  • Tom Everett Scott as Phillip "Phil" Simmons, Alice's husband and inventor of RLife, a housekeeping system which monitors and controls virtually everything in the Simmons house. Phil is more loose and casual than Alice and is more supportive of her parents than she is.
  • Bailee Madison as Harper Simmons, the oldest of the three kids. Harper is an incredibly talented violinist whose social and recreational lives suffer as a result of her constant practicing. Forming a close bond with her grandmother Diane, Harper learns to spend some time away from music and ultimately gives up an audition to an elite music academy to spend more time with her family and friends.
  • Joshua Rush as Turner Simmons, the middle child who is very shy and has a strong stutter to his voice, leading him to often seclude himself instead of facing his problems. With encouragement from Artie, Turner overcomes his shyness and then his stutter, becoming a baseball announcer for his hometown's little league baseball games.
  • Kyle Harrison Breitkopf as Barker Simmons, the youngest of the Simmons' kids and the problem child of the group. Extremely rowdy and impetuous, Barker has an imaginary friend, a kangaroo named Carl, who is "killed" by a car during the movie. Barker often makes fun of Artie, referring to him as "Fartie" frequently, and is often seen getting into trouble, sneaking away from the family during a concert and messing up a session of XGames. Over the film's course Barker matures a little, giving up his imaginary friend and beginning to refer to Artie as Grandpa.
  • Gedde Watanabe as Mr. Nicholas "Nick" Cheng, the owner of "Pan-Asian" cuisine restaurant near the Simmons' house, the family often eats there. Mr. Cheng is very fond of Barker's imaginary friend Carl, becoming hysterical when Cheng accidentally "runs over" the imaginary kangaroo.
  • Rhoda Griffis as Dr. Anna Schveer, Harper's dictatorial violin teacher who thinks she will never amount to a thing. She says that Harper should be "shunned" when she underperforms. Diane asked if she was the villain in the last James Bond movie and then puts her in her place by saying, "If you ever speak that way to my granddaughter again, there will be nothing left of you but some red hair and an accent."
  • Jennifer Crystal Foley as Cassandra, Turner's speech therapist who uses unconventional methods to get her patients to speak. Artie berates her by stating that he "speaks for a living" and she is getting her patients to "do anything but speak".
  • Cade Jones as Ivan, a boy at Turner's school who often bullies him.
  • Mavrick Moreno as Cody, a boy at Harper's school who has a crush on her.
  • Madison Lintz as Ashley, Harper's close friend.
  • Karan Kendrick as Preschool Mom
  • Tony Hawk as Himself
  • Steve Levy as Himself
  • Linda Cohn as Herself

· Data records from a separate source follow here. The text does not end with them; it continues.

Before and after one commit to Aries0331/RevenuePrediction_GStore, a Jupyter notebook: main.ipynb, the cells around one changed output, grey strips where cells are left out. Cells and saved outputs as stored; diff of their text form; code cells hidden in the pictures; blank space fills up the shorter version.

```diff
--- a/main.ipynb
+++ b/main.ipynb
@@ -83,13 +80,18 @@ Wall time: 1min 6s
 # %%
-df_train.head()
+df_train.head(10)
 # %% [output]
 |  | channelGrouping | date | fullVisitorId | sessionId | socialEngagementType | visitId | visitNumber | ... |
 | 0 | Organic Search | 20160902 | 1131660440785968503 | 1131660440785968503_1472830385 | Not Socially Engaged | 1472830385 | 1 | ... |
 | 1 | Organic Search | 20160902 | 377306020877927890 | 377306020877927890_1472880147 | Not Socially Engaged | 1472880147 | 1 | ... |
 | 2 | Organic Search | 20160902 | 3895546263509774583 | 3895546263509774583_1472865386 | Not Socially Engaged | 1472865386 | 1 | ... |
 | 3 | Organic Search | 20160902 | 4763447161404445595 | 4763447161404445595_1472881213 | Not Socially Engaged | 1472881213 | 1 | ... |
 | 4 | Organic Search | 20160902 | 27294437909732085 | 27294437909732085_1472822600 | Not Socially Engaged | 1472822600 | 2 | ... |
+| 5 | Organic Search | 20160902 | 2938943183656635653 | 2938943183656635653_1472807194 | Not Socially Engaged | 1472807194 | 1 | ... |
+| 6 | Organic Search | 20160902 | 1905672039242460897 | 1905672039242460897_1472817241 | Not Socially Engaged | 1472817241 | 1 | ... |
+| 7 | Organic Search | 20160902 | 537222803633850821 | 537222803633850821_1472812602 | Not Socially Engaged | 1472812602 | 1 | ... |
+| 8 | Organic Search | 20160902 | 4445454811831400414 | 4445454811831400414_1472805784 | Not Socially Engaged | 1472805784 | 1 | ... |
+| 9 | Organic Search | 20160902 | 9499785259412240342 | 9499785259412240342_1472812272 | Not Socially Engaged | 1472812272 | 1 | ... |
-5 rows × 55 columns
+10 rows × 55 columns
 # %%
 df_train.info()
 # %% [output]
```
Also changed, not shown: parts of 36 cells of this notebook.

Parental Guidance was released on December 25, 2012 in the United States and Canada and on December 26, 2012 in Australia, the United Kingdom and Ireland. Its international release spans from 25 December 2012 to 11 July 2013, with the first 2013 release on January 3, 2013 in the Dominican Republic, Venezuela, and Singapore.[7]

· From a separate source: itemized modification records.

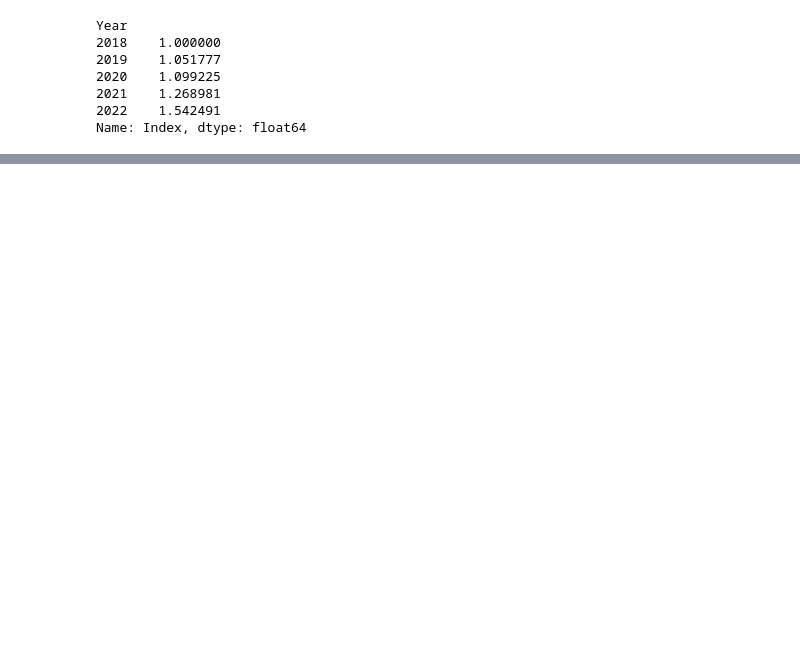
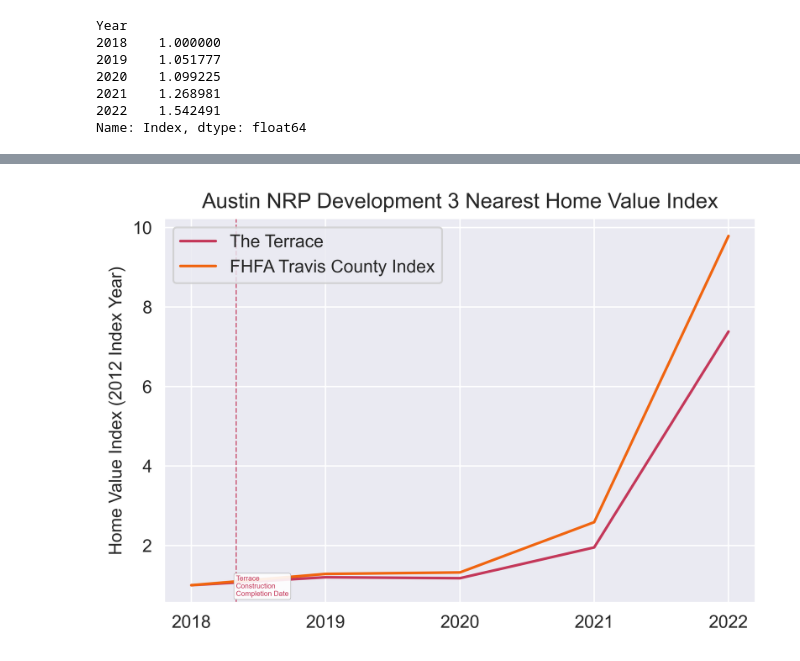
Before and after one commit to randymi01/nrp_analysis, a Jupyter notebook: closest/main.ipynb, the cells around one changed output, grey strips where cells are left out. Saved outputs shown, nothing was run; the diff lists cells and outputs as text; code cells hidden in the pictures; blank space fills up the shorter version.

```diff
--- a/closest/main.ipynb
+++ b/closest/main.ipynb
@@ -65,0 +99,6 @@ plt.show()
+# %%
+df_a = pd.read_csv("austin.csv")
+df_a = df_a[df_a["Year"] >= 2018]
+years = df_a["Year"]
+df_a = df_a.loc[:,list(df_a.columns[1:])].apply(lambda x: x/x[6], axis = 0)
+df_a["Year"] = years
@@ -65,0 +112,35 @@ plt.show()
+# %%
+fig = plt.figure()
+ax = fig.add_subplot(111)
+
+# Decker Lofts, Jan 2022
+# Loyla, July 2022
+# Terrace, April 2018
+
+date_range = range(2018, 2023)
+
+#ax.plot(date_range,df_a["Decker Lofts"].values, label = "Decker Loft", c = cmap[0])
+#ax.plot(date_range,df_a["Loyola Apartments (Bridge at Loyola)"].values, label = "Loyola Apartments",c = cmap[1])
+ax.plot(date_range,df_a["The Terrace at Walnut Creek"], label = "The Terrace", c = cmap[2])
+ax.plot(date_range,df_a["FHFA Index"], label = "FHFA Travis County Index", c = cmap[3])
+ax.set_xticks(date_range)
+ax.legend(loc="upper left")
+ax.set_title("Austin NRP Development 3 Nearest Home Value Index")
+ax.set_ylabel("Home Value Index (2012 Index Year)",fontsize = 10)
+
+# add construction completion lines
+#ax.axvline(2022 + 1/12, color = "black", linestyle = "--", lw = 0.7, alpha = 0.8, c = cmap[0])
+#ax.text(2022 + 1/12, 0.95, 'Decker Lofts \nConstruction\nCompletion Date', ha='left', va='center', fontsize = 4, c = cmap[0],
+#         bbox=dict(boxstyle="round", fc="w", ec="0.5", alpha=0.9, lw = 0.2))
+
+#ax.axvline(2022 + 7/12, color = "black", linestyle = "--", lw = 0.7, alpha = 0.8, c = cmap[1])
+#ax.text(2022 + 7/12, 0.95, 'Loyola Apartments \nConstruction\nCompletion Date', ha='left', va='center', fontsize = 4, c = cmap[1],
+#         bbox=dict(boxstyle="round", fc="w", ec="0.5", alpha=0.9, lw = 0.2))
+
+ax.axvline(2018 + 4/12, color = "black", linestyle = "--", lw = 0.7, alpha = 0.8, c = cmap[2])
+ax.text(2018 + 4/12, 0.97, 'Terrace \nConstruction\nCompletion Date', ha='left', va='center', fontsize = 4,c = cmap[2],
+         bbox=dict(boxstyle="round", fc="w", ec="0.5", alpha=0.9, lw = 0.2))
+
+fig.savefig("Austin NRP Development 3 Nearest Home Value Index.png")
+# %% [output]
+[figure, added]
```
Also changed, not shown: parts of 6 cells of this notebook, 5 other files.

Home media[edit]

Parental Guidance was released on DVD & Blu-ray as well as for purchase via streaming on March 26, 2013 from 20th Century Fox Home Entertainment.[8]

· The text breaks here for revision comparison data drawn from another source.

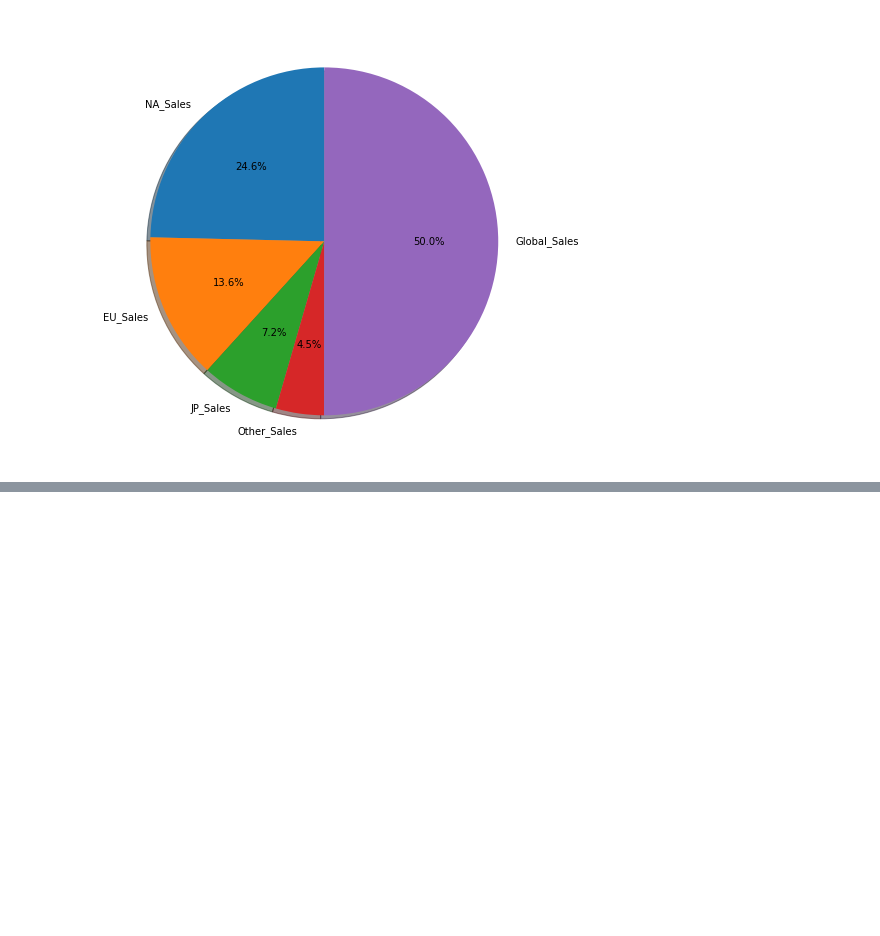
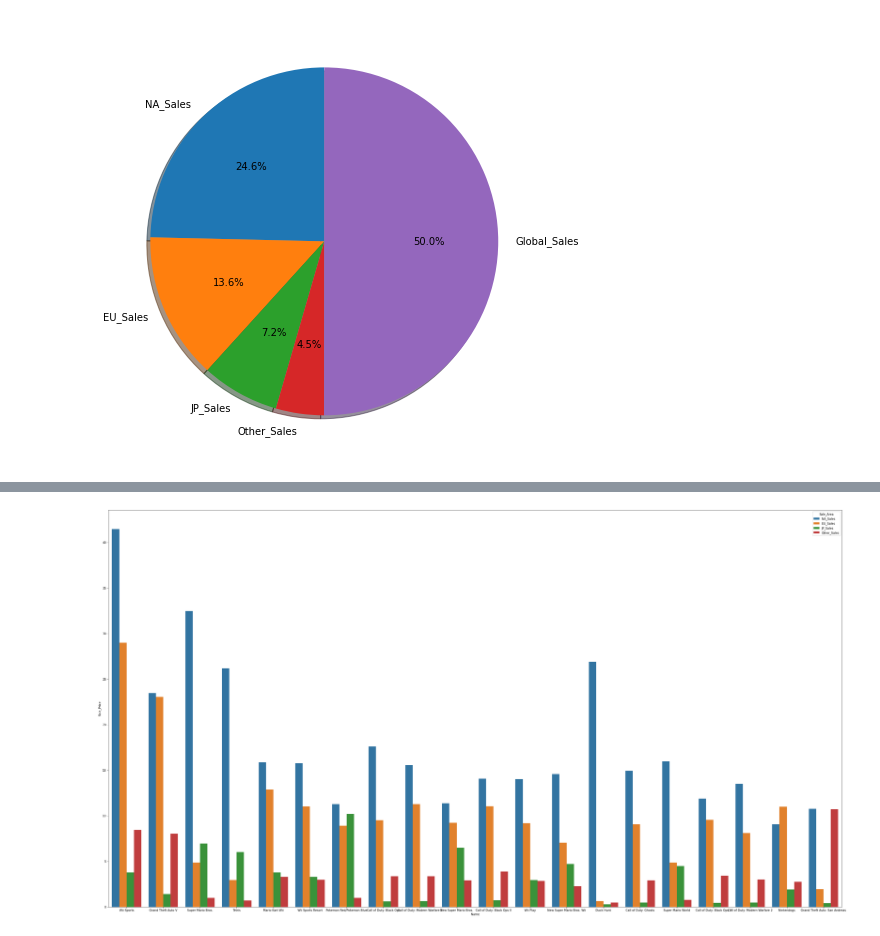
Before and after one commit to ackermanjayjay/walkhtrough-ai, a Jupyter notebook: Data Analytic/Data_analytic.ipynb, the cells around one changed output, grey strips where cells are left out. Saved outputs shown, nothing was run; the diff lists cells and outputs as text; code cells hidden in the pictures; blank space fills up the shorter version.

Commit message:
adding most sale 20 game in region

```diff
--- a/Data Analytic/Data_analytic.ipynb
+++ b/Data Analytic/Data_analytic.ipynb
@@ -174,0 +262,10 @@ plt.show()
+# %%
+data_name_game=data[name_game]
+# %%
+most_sale_game_inRegion=pd.concat([data_name_game,region_data],axis=1)
+# %%
+most_sale_game_inRegion= most_sale_game_inRegion.groupby(by=['Name']).sum().reset_index().sort_values(by=['Global_Sales'], ascending=False)
+most_sale_game_inRegion = most_sale_game_inRegion.head(20)
+# %%
+most_sale_game_inRegion= pd.melt(most_sale_game_inRegion, id_vars=['Name'], value_vars=['NA_Sales', 'EU_Sales', 'JP_Sales', 'Other_Sales'], var_name='Sale_Area', value_name='Sale_Price')
+most_sale_game_inRegion
@@ -174,0 +286,6 @@ plt.show()
+# %%
+plt.figure(figsize=(45, 25))
+sns.barplot(x='Name',y="Sale_Price",hue="Sale_Area",data=most_sale_game_inRegion)
+plt.show()
+# %% [output]
+[figure, added]
```
Also changed, not shown: parts of 16 cells of this notebook.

Despite generally negative reviews, box office totals for the movie were higher than expected.[2][9] Reviews included a 18% rating on Rotten Tomatoes based on 84 reviews, with the consensus stating: "Parental Guidance is sweet but milquetoast, an inoffensive trifle that's blandly predictable".[10]


Year Award Category Recipient(s) Result Ref.
2013 Young Artist Awards Best Performance in a Feature Film - Supporting Young Actor Ten and Under Kyle Harrison Breitkopf Nominated [11]
Best Performance in a Feature Film - Supporting Young Actor Ten and Under Joshua Rush Nominated
Best Performance in a Feature Film - Young Ensemble Cast Kyle Harrison Breitkopf, Bailee Madison, Joshua Rush Nominated


External links[edit]